 No president will be allowed to milk donors for huge donations to be used for that president’s “signature projects’ and new faculty appointments, unless those actions have first gone through the relevant departments and faculty assembly for review and acceptance. Such practices are based on the sound understanding that the most creative, educational and socially useful innovations do not come from the top. They flow up from intellectual ferment by faculty and students. The top down myth is merely a neoliberal strategy designed to centralize power. It has no basis in experience. The new practices will thus reflect the realization that the neoliberal model of university governance has been an abject failure. It has been installed not because of its success, but because of the constellation of power and privilege it expresses.
 There is much more to explore here. But perhaps we can close for now by posing an obvious question. Is not such a model of the university utopian? Yes it is. It is at odds with the existing hierarchy of power in a neoliberal society. But it is only utopian in that sense, not in the sense that the neoliberal project is utopian. The neoliberal model is utopian in that it can be imposed but has been proven to be top down, anti-intellectual, and at odds with teaching students to become critical citizens. That is, it is grounded in arbitrary power and privilege rather than speaking to the needs of university life and a democratic society. It is tethered to a boom and bust practice of economic life that repeatedly recoils back on low-income workers, urban areas, racial minorities, old people, schools, health, colleges, students, and universities, even though none of the latter have initiated these crashes. Presidents, administrators, trustees and faculty who still profess the neoliberal model should be ashamed of themselves.
Today the need is to move beyond the top-down utopia of the neoliberal academy as more faculty and students both become active inside the university and pursue alliances with workers, teachers, feminists, racial minorities, the unemployed, battle scarred and wounded soldiers, and other forces outside the university who have also been screwed over by the neoliberal agenda.
Does this mean, then, that we seek to politicize the university? No. That, my friends, happened a long time ago, though the neoliberal terms of politicization have not been publicized enough. Indeed, it is today considered insulting to the neoliberal machine to publicize this fact. It means that we must work hard to shift the terms of the politicized university.
Sometimes the thought of another possibility shakes up practical thinking, allowing it to fester and then to respond creatively to new threats, issues and opportunities as they arise.
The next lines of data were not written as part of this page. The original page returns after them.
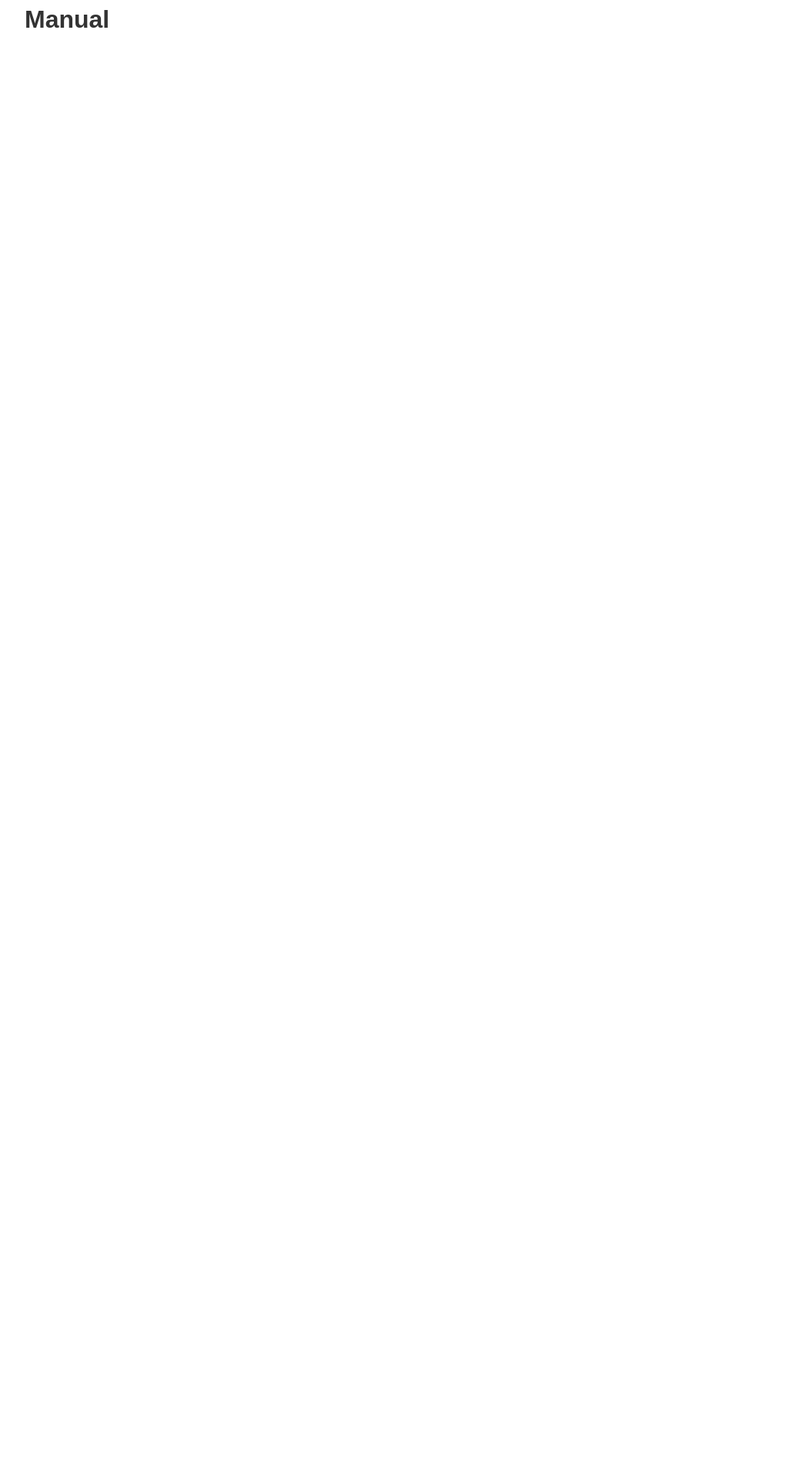
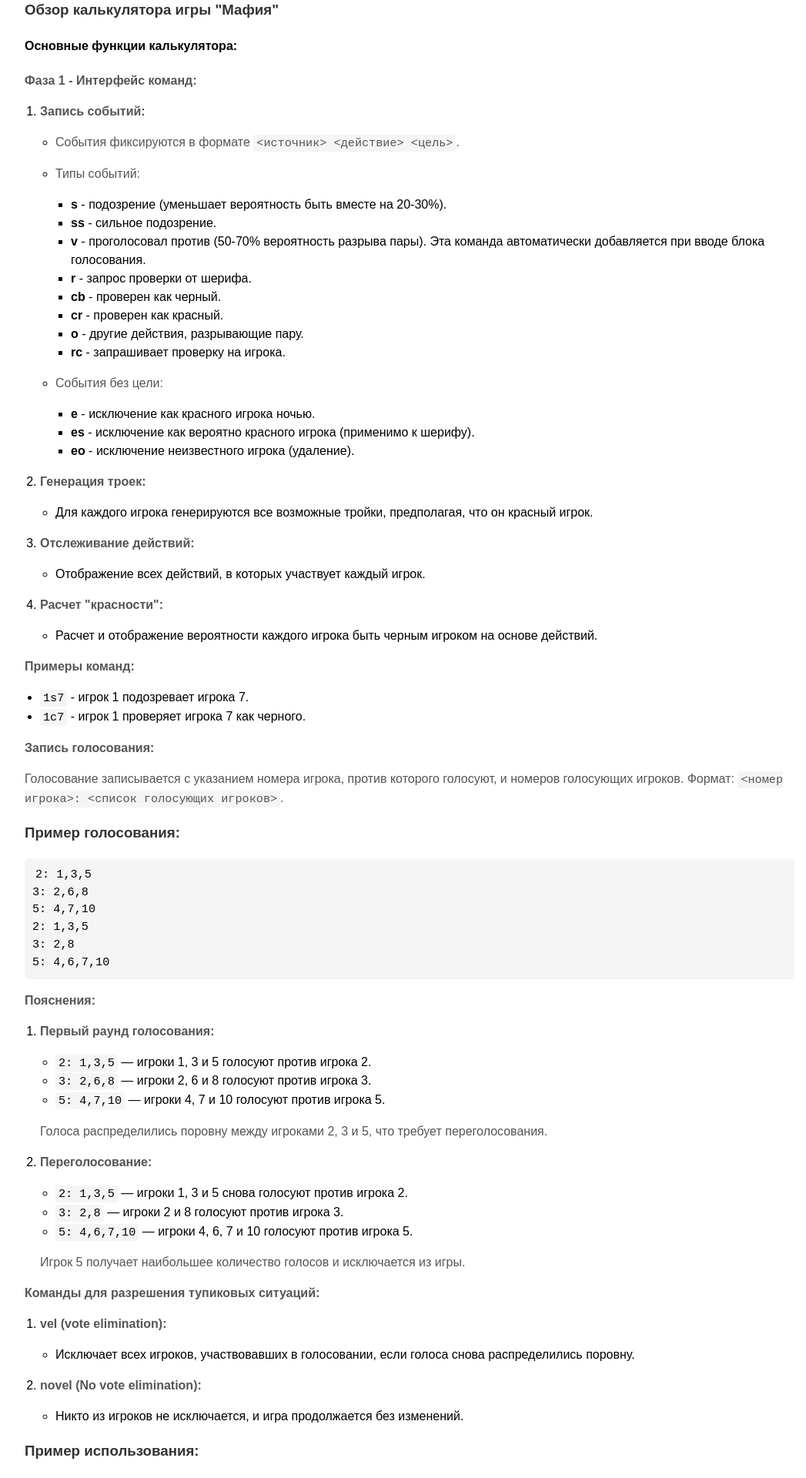
Before and after one commit to Zedmor/mafcalc, a React (Create React App) app: page /manual.html in a window 1280 px wide. Shown: the part 100-2020 px from the top of the page at 77% size, without its empty margins (108-1155 px from the left). Before the commit the page ends 800 px from the top, so only its background shows below. Built offline with nearby package versions, Linux system fonts and the light colour scheme; the HTML template or start-up script is replaced by a standard one.

Commit message:
Hard code manual temporary

```diff
--- a/src/components/Manual.tsx
+++ b/src/components/Manual.tsx
@@ -1,20 +1,195 @@
-import React, { useEffect, useState } from 'react';
+import React from 'react';
 import ReactMarkdown from 'react-markdown';
-import manualContent from '../docs/manual.md'; // Adjust the path if necessary
 
 const Manual: React.FC = () => {
-  const [content, setContent] = useState('');
+  // Hard-coded markdown content
+  const markdownContent = `
+### Обзор калькулятора игры "Мафия"
 
-  useEffect(() => {
-    fetch(manualContent)
-      .then((response) => response.text())
-      .then((text) => setContent(text));
-  }, []);
+#### Основные функции калькулятора:
+
+**Фаза 1 - Интерфейс команд:**
+
+1. **Запись событий:**
+   - События фиксируются в формате \`<источник> <действие> <цель>\`.
+   - Типы событий:
+     - **s** - подозрение (уменьшает вероятность быть вместе на 20-30%).
+     - **ss** - сильное подозрение.
+     - **v** - проголосовал против (50-70% вероятность разрыва пары). Эта команда автоматически добавляется при вводе блока голосования.
+     - **r** - запрос проверки от шерифа.
+     - **cb** - проверен как черный.
+     - **cr** - проверен как красный.
+     - **o** - другие действия, разрывающие пару.
+     - **rc** - запрашивает проверку на игрока.
+
+   - События без цели:
+     - **e** - исключение как красного игрока ночью.
+     - **es** - исключение как вероятно красного игрока (применимо к шерифу).
+     - **eo** - исключение неизвестного игрока (удаление).
+
+2. **Генерация троек:**
+   - Для каждого игрока генерируются все возможные тройки, предполагая, что он красный игрок.
+
+3. **Отслеживание действий:**
+   - Отображение всех действий, в которых участвует каждый игрок.
+
+4. **Расчет "красности":**
+   - Расчет и отображение вероятности каждого игрока быть черным игроком на основе действий.
+
+**Примеры команд:**
+
+- \`1s7\` - игрок 1 подозревает игрока 7.
+- \`1c7\` - игрок 1 проверяет игрока 7 как черного.
+
+**Запись голосования:**
+
+Голосование записывается с указанием номера игрока, против которого голосуют, и номеров голосующих игроков. Формат: \`<номер игрока>: <список голосующих игроков>\`.
+
+### Пример голосования:
+
+\`\`\`
+2: 1,3,5
+3: 2,6,8
+5: 4,7,10
+2: 1,3,5
+3: 2,8
+5: 4,6,7,10
+\`\`\`
+
+**Пояснения:**
+
+1. **Первый раунд голосования:**
+   - \`2: 1,3,5\` — игроки 1, 3 и 5 голосуют против игрока 2.
+   - \`3: 2,6,8\` — игроки 2, 6 и 8 голосуют против игрока 3.
+   - \`5: 4,7,10\` — игроки 4, 7 и 10 голосуют против игрока 5.
+
+   Голоса распределились поровну между игроками 2, 3 и 5, что требует переголосования.
+
+2. **Переголосование:**
+   - \`2: 1,3,5\` — игроки 1, 3 и 5 снова голосуют против игрока 2.
+   - \`3: 2,8\` — игроки 2 и 8 голосуют против игрока 3.
+   - \`5: 4,6,7,10\` — игроки 4, 6, 7 и 10 голосуют против игрока 5.
+
+   Игрок 5 получает наибольшее количество голосов и исключается из игры.
+
+**Команды для разрешения тупиковых ситуаций:**
+
+1. **vel (vote elimination):**
+   - Исключает всех игроков, участвовавших в голосовании, если голоса снова распределились поровну.
+
+2. **novel (No vote elimination):**
+   - Никто из игроков не исключается, и игра продолжается без изменений.
+
+### Пример использования:
+
+Если на повторном голосовании голоса распределились поровну между игроками 2, 3 и 5:
+
+- Команда \`vel\` исключит всех троих (2, 3 и 5).
+- Команда \`novel\` оставит всех в игре.
+
+Эти команды помогают управлять ситуациями, когда голосование заходит в тупик, поддерживая динамику игры.
+
+**Пример игрового протокола:**
+
+\`\`\`
+9e
+2: 1,3,5
+3: 2,6,8
+5: 4,7,10
+2: 1,3,5
+3: 2,6,8
+5: 4,7,10
+vel
+\`\`\`
+
+В этом примере игрок 9 был убит ночью, а игроки 2, 3 и 5 были исключены после применения команды \`vel\`.
+
+Пример протокола игры:
+\`\`\`
+3s2
+7s2
+5s7
+8s4
+10rc9
+3s4
+4rc2
+3rc2
+9e
+9s2
+9s7
+9s10
+6cb3
+3cb2
+10s5
+2: 1,3,5
+3: 2,6,8
+5: 4,7,10
+2: 1,3,5
+3: 2,8
+5: 4,6,7,10
+3cb8
+6cr4
+8: 1,3,7,10
+3: 2,4,6,8
+\`\`\`
+
+Давайте разберем протокол, следуя описанным правилам и командам:
+
+### События и их интерпретация:
+
+1. **3s2** - Игрок 3 подозревает игрока 2.
+2. **7s2** - Игрок 7 подозревает игрока 2.
+3. **5s7** - Игрок 5 подозревает игрока 7.
+4. **8s4** - Игрок 8 подозревает игрока 4.
+5. **10rc9** - Игрок 10 запрашивает проверку на игрока 9.
+6. **3s4** - Игрок 3 подозревает игрока 4.
+7. **4rc2** - Игрок 4 запрашивает проверку на игрока 2.
+8. **3rc2** - Игрок 3 запрашивает проверку на игрока 2.
+9. **9e** - Игрок 9 исключен ночью (предположительно красный).
+10. **9s2** - Игрок 9 подозревал игрока 2.
+11. **9s7** - Игрок 9 подозревал игрока 7.
+12. **9s10** - Игрок 9 подозревал игрока 10.
+13. **6cb3** - Игрок 6 проверяет игрока 3 как черного.
+14. **3cb2** - Игрок 3 проверяет игрока 2 как черного.
+15. **10s5** - Игрок 10 подозревает игрока 5.
+
+### Голосование:
+
+1. **Первый раунд голосования:**
+   - **2: 1,3,5** — Игроки 1, 3 и 5 голосуют против игрока 2.
+   - **3: 2,6,8** — Игроки 2, 6 и 8 голосуют против игрока 3.
+   - **5: 4,7,10** — Игроки 4, 7 и 10 голосуют против игрока 5.
+
+   Голоса распределились поровну между игроками 2, 3 и 5, что требует переголосования.
+
+2. **Переголосование:**
+   - **2: 1,3,5** — Игроки 1, 3 и 5 снова голосуют против игрока 2.
+   - **3: 2,8** — Игроки 2 и 8 голосуют против игрока 3.
+   - **5: 4,6,7,10** — Игроки 4, 6, 7 и 10 голосуют против игрока 5.
+
+   В этом раунде игрок 5 получает наибольшее количество голосов и исключается из игры.
+
+### Последующие события:
+
+1. **3cb8** - Игрок 3 проверяет игрока 8 как черного.
+2. **6cr4** - Игрок 6 проверяет игрока 4 как красного.
+
+### Второй раунд голосования:
+
+1. **8: 1,3,7,10** — Игроки 1, 3, 7 и 10 голосуют против игрока 8.
+2. **3: 2,4,6,8** — Игроки 2, 4, 6 и 8 голосуют против игрока 3.
+
+В этом раунде игроки 8 и 3 получают равное количество голосов. В зависимости от дальнейших действий (например, применения команд \`vel\` или \`novel\`), может быть принято решение об исключении обоих игроков или продолжении игры без изменений.
+
+Интерпретация результатов калькулятора, при обработки этого протокола:
+
+1. У игрока 3 (шерифа по одной из версий) - возможная команда только 268
+2. У второго шерифа на 6 самая вероятная команда это 135, так как: 2 черная проверка 3 (скорее красный для нас), 4 наша красная проверка, 8 голосовал с ним против 3, а 1 и 5 голосовали против многовероятно красного игрока 2.
+`;
 
   return (
     <div className="markdown-content">
-      <h1>Manual</h1>
-      <ReactMarkdown>{content}</ReactMarkdown>
+      <ReactMarkdown>{markdownContent}</ReactMarkdown>
     </div>
   );
 };
```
Make no doubt about it. The neoliberal machine has both eyes focused on the university today and we must have ours focused on the neoliberal machine.